A rainy and dreary spring has not put a damper on efforts to construct what will be the largest solar photovoltaic power plant in the eastern United States, now taking shape in the eastern portion of the Brookhaven Lab site. Just about six months after site preparation work began last November, the Long Island Solar Farm is now more than halfway complete. The 200-acre, 32-megawatt solar project, a collaboration between BP Solar, the Long Island Power Authority, and the Department of Energy (which provided the land for the project) is on track to start providing power to Long Island residents later this fall. It will generate enough renewable energy to power approximately 4,500 homes, and help NY State meet its clean energy and carbon reduction goals.
To date, workers have mounted nearly 90,000 of the 164,000 solar panels that will make up the array, and have installed 11,500 of the 13,000 piles and 4,600 of the 6,800 racks that will hold the panels in place and tilt them toward the sun. Right now, more than 200 workers swarm the site, adding thousands of panels each day and installing the power inverters and cabling that will carry electricity from the panels to the electric grid.
“Our local crews have made great progress after a challenging winter season,” said Pete Resler, manager of Global Communications & External Affairs for BP Solar. ”Soon, Long Island and Brookhaven Lab will showcase the bright future of American renewable energy.”
Even as the construction progresses, Brookhaven Lab scientists continue to develop their own research agenda for the large array and a planned smaller one. The large array will incorporate advanced monitoring equipment that will allow researchers to monitor, in real time, how much power the array is generating in relation to the amount of cloud cover present — giving them the ability to look at the impact of microscale elements like individual clouds on the array’s output.
Researchers are also developing the ability to predict, up to 30 minutes in advance, the output of the large array based on observation, tracking, and evaluation of cloud conditions. This technique, known as “nowcasting,” uses optical imaging of the clouds and sophisticated software to identify shapes, track movements, and evaluate the optical density of the clouds — that is, how much light is filtered by clouds overhead.
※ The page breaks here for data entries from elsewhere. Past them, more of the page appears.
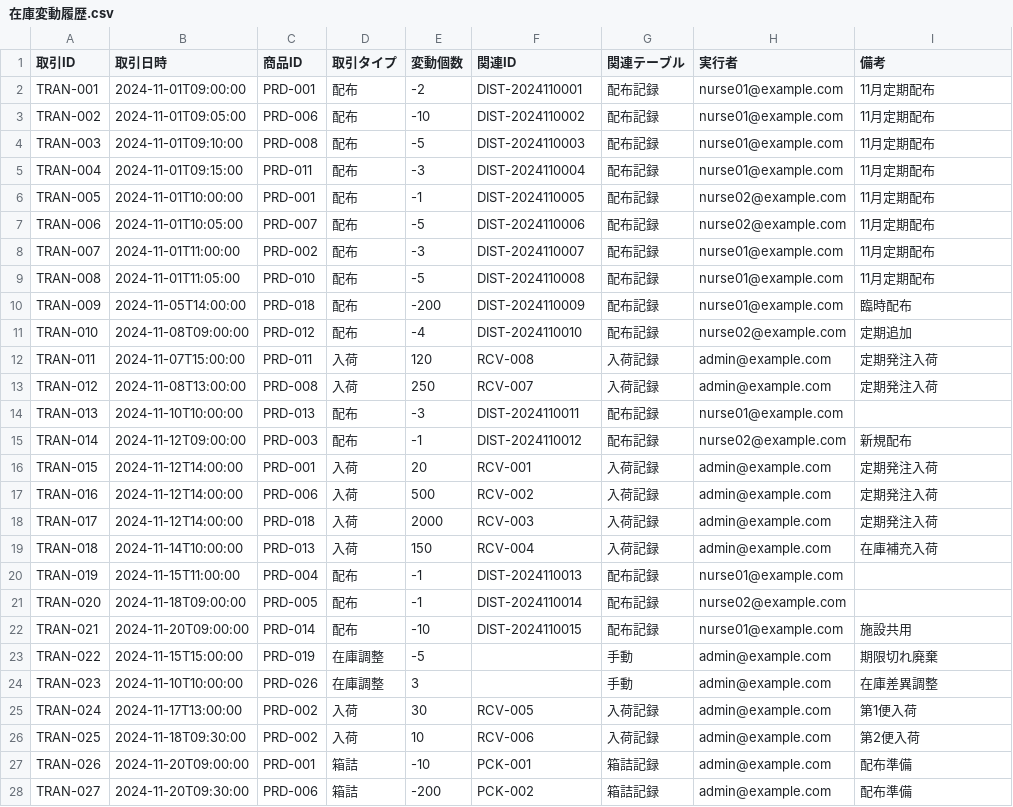
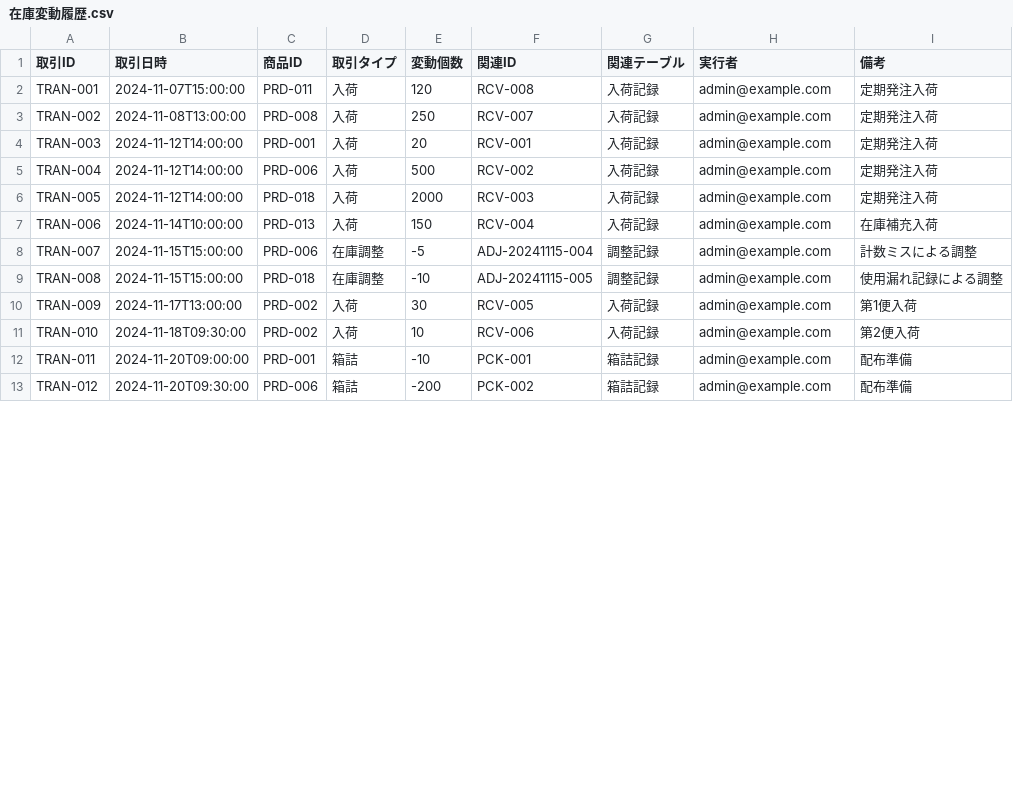
Before and after one commit to KurochanMasayan/sobani-dx, a CSV file: projects/medical-supplies-appsheet/data-model/csv-data/transactions/在庫変動履歴.csv, drawn as a sheet; only a part is shown; the diff covers the shown part only.

```diff
--- a/projects/medical-supplies-appsheet/data-model/csv-data/transactions/在庫変動履歴.csv
+++ b/projects/medical-supplies-appsheet/data-model/csv-data/transactions/在庫変動履歴.csv
@@ -1,28 +1,13 @@
 取引ID,取引日時,商品ID,取引タイプ,変動個数,関連ID,関連テーブル,実行者,備考
-TRAN-001,2024-11-01T09:00:00,PRD-001,配布,-2,DIST-2024110001,配布記録,nurse01@example.com,11月定期配布
-TRAN-002,2024-11-01T09:05:00,PRD-006,配布,-10,DIST-2024110002,配布記録,nurse01@example.com,11月定期配布
-TRAN-003,2024-11-01T09:10:00,PRD-008,配布,-5,DIST-2024110003,配布記録,nurse01@example.com,11月定期配布
-TRAN-004,2024-11-01T09:15:00,PRD-011,配布,-3,DIST-2024110004,配布記録,nurse01@example.com,11月定期配布
-TRAN-005,2024-11-01T10:00:00,PRD-001,配布,-1,DIST-2024110005,配布記録,nurse02@example.com,11月定期配布
-TRAN-006,2024-11-01T10:05:00,PRD-007,配布,-5,DIST-2024110006,配布記録,nurse02@example.com,11月定期配布
-TRAN-007,2024-11-01T11:00:00,PRD-002,配布,-3,DIST-2024110007,配布記録,nurse01@example.com,11月定期配布
-TRAN-008,2024-11-01T11:05:00,PRD-010,配布,-5,DIST-2024110008,配布記録,nurse01@example.com,11月定期配布
-TRAN-009,2024-11-05T14:00:00,PRD-018,配布,-200,DIST-2024110009,配布記録,nurse01@example.com,臨時配布
-TRAN-010,2024-11-08T09:00:00,PRD-012,配布,-4,DIST-2024110010,配布記録,nurse02@example.com,定期追加
-TRAN-011,2024-11-07T15:00:00,PRD-011,入荷,120,RCV-008,入荷記録,admin@example.com,定期発注入荷
-TRAN-012,2024-11-08T13:00:00,PRD-008,入荷,250,RCV-007,入荷記録,admin@example.com,定期発注入荷
-TRAN-013,2024-11-10T10:00:00,PRD-013,配布,-3,DIST-2024110011,配布記録,nurse01@example.com,
-TRAN-014,2024-11-12T09:00:00,PRD-003,配布,-1,DIST-2024110012,配布記録,nurse02@example.com,新規配布
-TRAN-015,2024-11-12T14:00:00,PRD-001,入荷,20,RCV-001,入荷記録,admin@example.com,定期発注入荷
-TRAN-016,2024-11-12T14:00:00,PRD-006,入荷,500,RCV-002,入荷記録,admin@example.com,定期発注入荷
-TRAN-017,2024-11-12T14:00:00,PRD-018,入荷,2000,RCV-003,入荷記録,admin@example.com,定期発注入荷
-TRAN-018,2024-11-14T10:00:00,PRD-013,入荷,150,RCV-004,入荷記録,admin@example.com,在庫補充入荷
-TRAN-019,2024-11-15T11:00:00,PRD-004,配布,-1,DIST-2024110013,配布記録,nurse01@example.com,
-TRAN-020,2024-11-18T09:00:00,PRD-005,配布,-1,DIST-2024110014,配布記録,nurse02@example.com,
-TRAN-021,2024-11-20T09:00:00,PRD-014,配布,-10,DIST-2024110015,配布記録,nurse01@example.com,施設共用
-TRAN-022,2024-11-15T15:00:00,PRD-019,在庫調整,-5,,手動,admin@example.com,期限切れ廃棄
-TRAN-023,2024-11-10T10:00:00,PRD-026,在庫調整,3,,手動,admin@example.com,在庫差異調整
-TRAN-024,2024-11-17T13:00:00,PRD-002,入荷,30,RCV-005,入荷記録,admin@example.com,第1便入荷
-TRAN-025,2024-11-18T09:30:00,PRD-002,入荷,10,RCV-006,入荷記録,admin@example.com,第2便入荷
-TRAN-026,2024-11-20T09:00:00,PRD-001,箱詰,-10,PCK-001,箱詰記録,admin@example.com,配布準備
-TRAN-027,2024-11-20T09:30:00,PRD-006,箱詰,-200,PCK-002,箱詰記録,admin@example.com,配布準備
+TRAN-001,2024-11-07T15:00:00,PRD-011,入荷,120,RCV-008,入荷記録,admin@example.com,定期発注入荷
+TRAN-002,2024-11-08T13:00:00,PRD-008,入荷,250,RCV-007,入荷記録,admin@example.com,定期発注入荷
+TRAN-003,2024-11-12T14:00:00,PRD-001,入荷,20,RCV-001,入荷記録,admin@example.com,定期発注入荷
+TRAN-004,2024-11-12T14:00:00,PRD-006,入荷,500,RCV-002,入荷記録,admin@example.com,定期発注入荷
+TRAN-005,2024-11-12T14:00:00,PRD-018,入荷,2000,RCV-003,入荷記録,admin@example.com,定期発注入荷
+TRAN-006,2024-11-14T10:00:00,PRD-013,入荷,150,RCV-004,入荷記録,admin@example.com,在庫補充入荷
+TRAN-007,2024-11-15T15:00:00,PRD-006,在庫調整,-5,ADJ-20241115-004,調整記録,admin@example.com,計数ミスによる調整
+TRAN-008,2024-11-15T15:00:00,PRD-018,在庫調整,-10,ADJ-20241115-005,調整記録,admin@example.com,使用漏れ記録による調整
+TRAN-009,2024-11-17T13:00:00,PRD-002,入荷,30,RCV-005,入荷記録,admin@example.com,第1便入荷
+TRAN-010,2024-11-18T09:30:00,PRD-002,入荷,10,RCV-006,入荷記録,admin@example.com,第2便入荷
+TRAN-011,2024-11-20T09:00:00,PRD-001,箱詰,-10,PCK-001,箱詰記録,admin@example.com,配布準備
+TRAN-012,2024-11-20T09:30:00,PRD-006,箱詰,-200,PCK-002,箱詰記録,admin@example.com,配布準備
```
Also changed, not shown: 2 edited cells elsewhere in this file, projects/medical-supplies-appsheet/data-model/csv-data/masters/商品マスタ.csv, projects/medical-supplies-appsheet/data-model/csv-data/masters/施設マスタ.csv, 20 other files.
This type of near-term forecasting will help utilities anticipate changes — such as dips in solar-generated power at times of cloud cover — and make adjustments before they occur to maintain constant power on the grid.
“There’s not a lot of data available on how arrays of this size will function in the changeable weather of the northeastern United States,” said Pat Looney, chair of the Lab’s Sustainable Energy Department. “We have a unique opportunity here to determine how these types of factors might impact our ability to smoothly integrate renewables into the grid.”
Research at the smaller array, while still under discussion, will likely include testing of new inverter and power supply technologies, as well as advanced energy storage devices that will enable power generated during peak output times to be stored for use during times of greatest demand — when the sun may not be shining.
“The smaller research array will serve as a collaborative platform for the Laboratory,” said Looney. “It’s an opportunity for us to work with businesses in New York — especially here on Long Island — as well as university partners here and across the country to design, build, and test new solar-related technologies,” said Looney.
2011-2413 | INT/EXT | Newsroom